A Greek shield can be made from either metal or wood. The main point about a Greek shield is the shape (round) and the leather handles on the back side of the shield through which you put your shield arm. Decorating your shield can be one of the most enjoyable parts of making a Greek shield. All Greek shields were decorated around the edge and most had decorative pictures painted in the center as well. Use your imagination and have fun decorating your shield.
Things You'll Need
- 2 by 2 sheet of 1/2 inch plywood
- Coarse sandpaper
- Hand plane
- Artist paint brushes
- 2 leather straps 2 inches by 10 inches
- 4 1/2-inch wood screws
- 4 washers
Trace a circle 24 inches in diameter on your plywood. Either trace around another circular object 24 inches in diameter or make a simple compass from a string and a pencil to draw your circle.
Cut out your circle using a jig saw.
Smooth out the edges of your circle with coarse sandpaper and or a small hand plane.
Draw a line on the back of your shield which passes through the center of your circle. This line should divide your shield evenly in two.
Lay your arm along the line you have just drawn, with the line just below your arm. Mark two spots on the line where you feel it proper to attach your leather straps.
Using two 1/2-inch wood screws with washers, attach one end of your leather straps to the two point you have marked on your center line.
Lay your arm back in place and loop the straps over your arm. The straps should be snug but not too tight. Mark where the leather pieces need to be screwed down in order to create two straps on the back of your shield into which you can insert your shield arm.
Using your remaining 4 wood screws and washers secure the free ends of the straps straps to the shield. You should now be able to insert your shield arm into the straps and hold your shield in front of you like an ancient Greek warrior.
Decorate the front of your shield with painted images. The entire circumference of your shield should be painted around the edge, and the center of your shield can be painted with any "Greek" images you like. Images can be traced onto the shield or simply pained freehand.
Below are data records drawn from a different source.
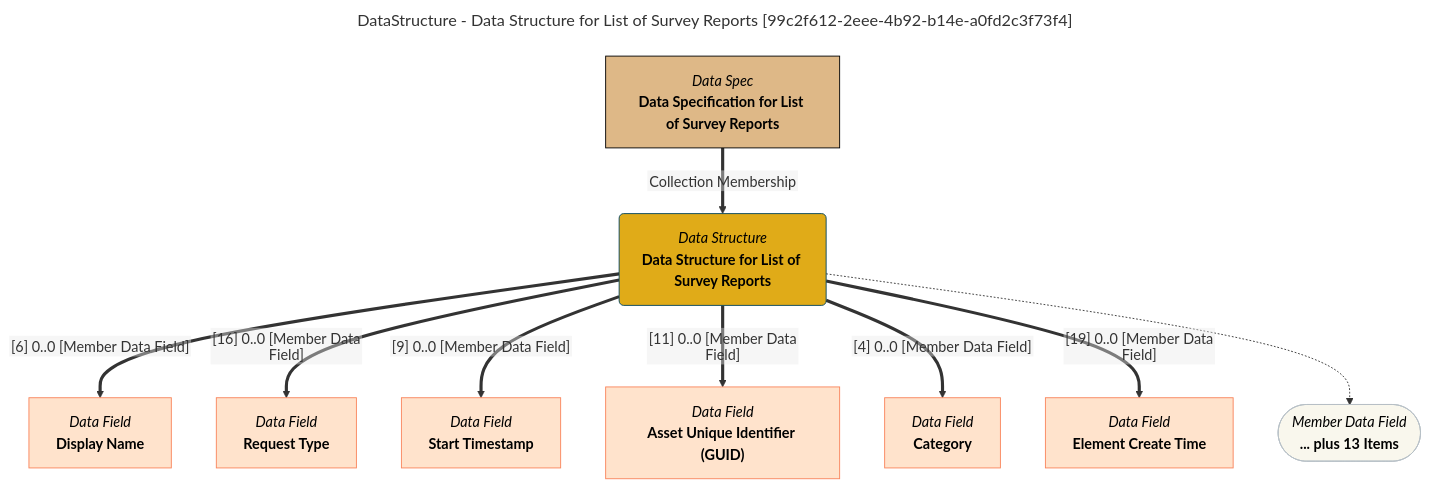
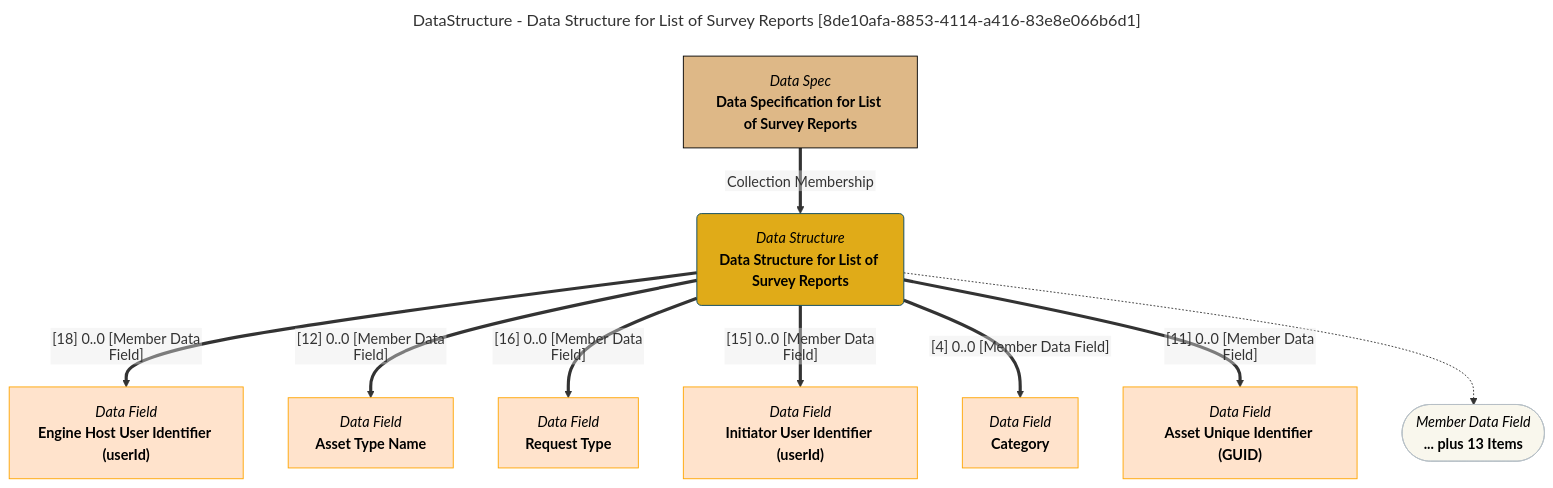
The diagram in site/snippets/data-structures/data-structure-for-list-of-survey-reports-mermaid-graph.md (odpi/egeria-docs), drawn with Mermaid before and after one commit. The commit also changed 2201 other files, not shown here.

````diff
--- a/site/snippets/data-structures/data-structure-for-list-of-survey-reports-mermaid-graph.md
+++ b/site/snippets/data-structures/data-structure-for-list-of-survey-reports-mermaid-graph.md
@@ -1,43 +1,43 @@
 ```mermaid
 ---
-title: DataStructure - Data Structure for List of Survey Reports [99c2f612-2eee-4b92-b14e-a0fd2c3f73f4]
+title: DataStructure - Data Structure for List of Survey Reports [8de10afa-8853-4114-a416-83e8e066b6d1]
 ---
 flowchart TD
 %%{init: {"flowchart": {"htmlLabels": false}} }%%
 
 1@{ shape: rounded, label: "*Data Structure*
 **Data Structure for List of Survey Reports**"}
 2@{ shape: rect, label: "*Data Spec*
 **Data Specification for List of Survey Reports**"}
 2==>|"Collection Membership"|1
 3@{ shape: rect, label: "*Data Field*
-**Display Name**"}
-1==>|"[6] 0..0 [Member Data Field]"|3
+**Engine Host User Identifier (userId)**"}
+1==>|"[18] 0..0 [Member Data Field]"|3
 4@{ shape: rect, label: "*Data Field*
+**Asset Type Name**"}
+1==>|"[12] 0..0 [Member Data Field]"|4
+5@{ shape: rect, label: "*Data Field*
 **Request Type**"}
-1==>|"[16] 0..0 [Member Data Field]"|4
-5@{ shape: rect, label: "*Data Field*
-**Start Timestamp**"}
-1==>|"[9] 0..0 [Member Data Field]"|5
+1==>|"[16] 0..0 [Member Data Field]"|5
 6@{ shape: rect, label: "*Data Field*
-**Asset Unique Identifier (GUID)**"}
-1==>|"[11] 0..0 [Member Data Field]"|6
+**Initiator User Identifier (userId)**"}
+1==>|"[15] 0..0 [Member Data Field]"|6
 7@{ shape: rect, label: "*Data Field*
 **Category**"}
 1==>|"[4] 0..0 [Member Data Field]"|7
 8@{ shape: rect, label: "*Data Field*
-**Element Create Time**"}
-1==>|"[19] 0..0 [Member Data Field]"|8
+**Asset Unique Identifier (GUID)**"}
+1==>|"[11] 0..0 [Member Data Field]"|8
 9@{ shape: stadium, label: "*Member Data Field*
 **... plus 13 Items**"}
 1-.->9
 style 1 color:#000000, fill:#e0ab18, stroke:#004563
-style 2 color:#000000, fill:#deb887, stroke:#000000
-style 3 color:#000000, fill:#ffe3cc, stroke:#f9845b
-style 4 color:#000000, fill:#ffe3cc, stroke:#f9845b
-style 5 color:#000000, fill:#ffe3cc, stroke:#f9845b
-style 6 color:#000000, fill:#ffe3cc, stroke:#f9845b
-style 7 color:#000000, fill:#ffe3cc, stroke:#f9845b
-style 8 color:#000000, fill:#ffe3cc, stroke:#f9845b
+style 2 color:#000000, fill:#DEB887, stroke:#000000
+style 3 color:#000000, fill:#ffe3cc, stroke:#FFA500
+style 4 color:#000000, fill:#ffe3cc, stroke:#FFA500
+style 5 color:#000000, fill:#ffe3cc, stroke:#FFA500
+style 6 color:#000000, fill:#ffe3cc, stroke:#FFA500
+style 7 color:#000000, fill:#ffe3cc, stroke:#FFA500
+style 8 color:#000000, fill:#ffe3cc, stroke:#FFA500
 style 9 color:#000000, fill:#F9F7ED, stroke:#b7c0c7
 ```
````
Larry Parr has been a full-time professional freelance writer for more than 30 years. For 25 years he wrote cartoons for television, everything from "Smurfs" to "Spider-Man." Today Parr train dogs and write articles on a variety of topics for websites worldwide.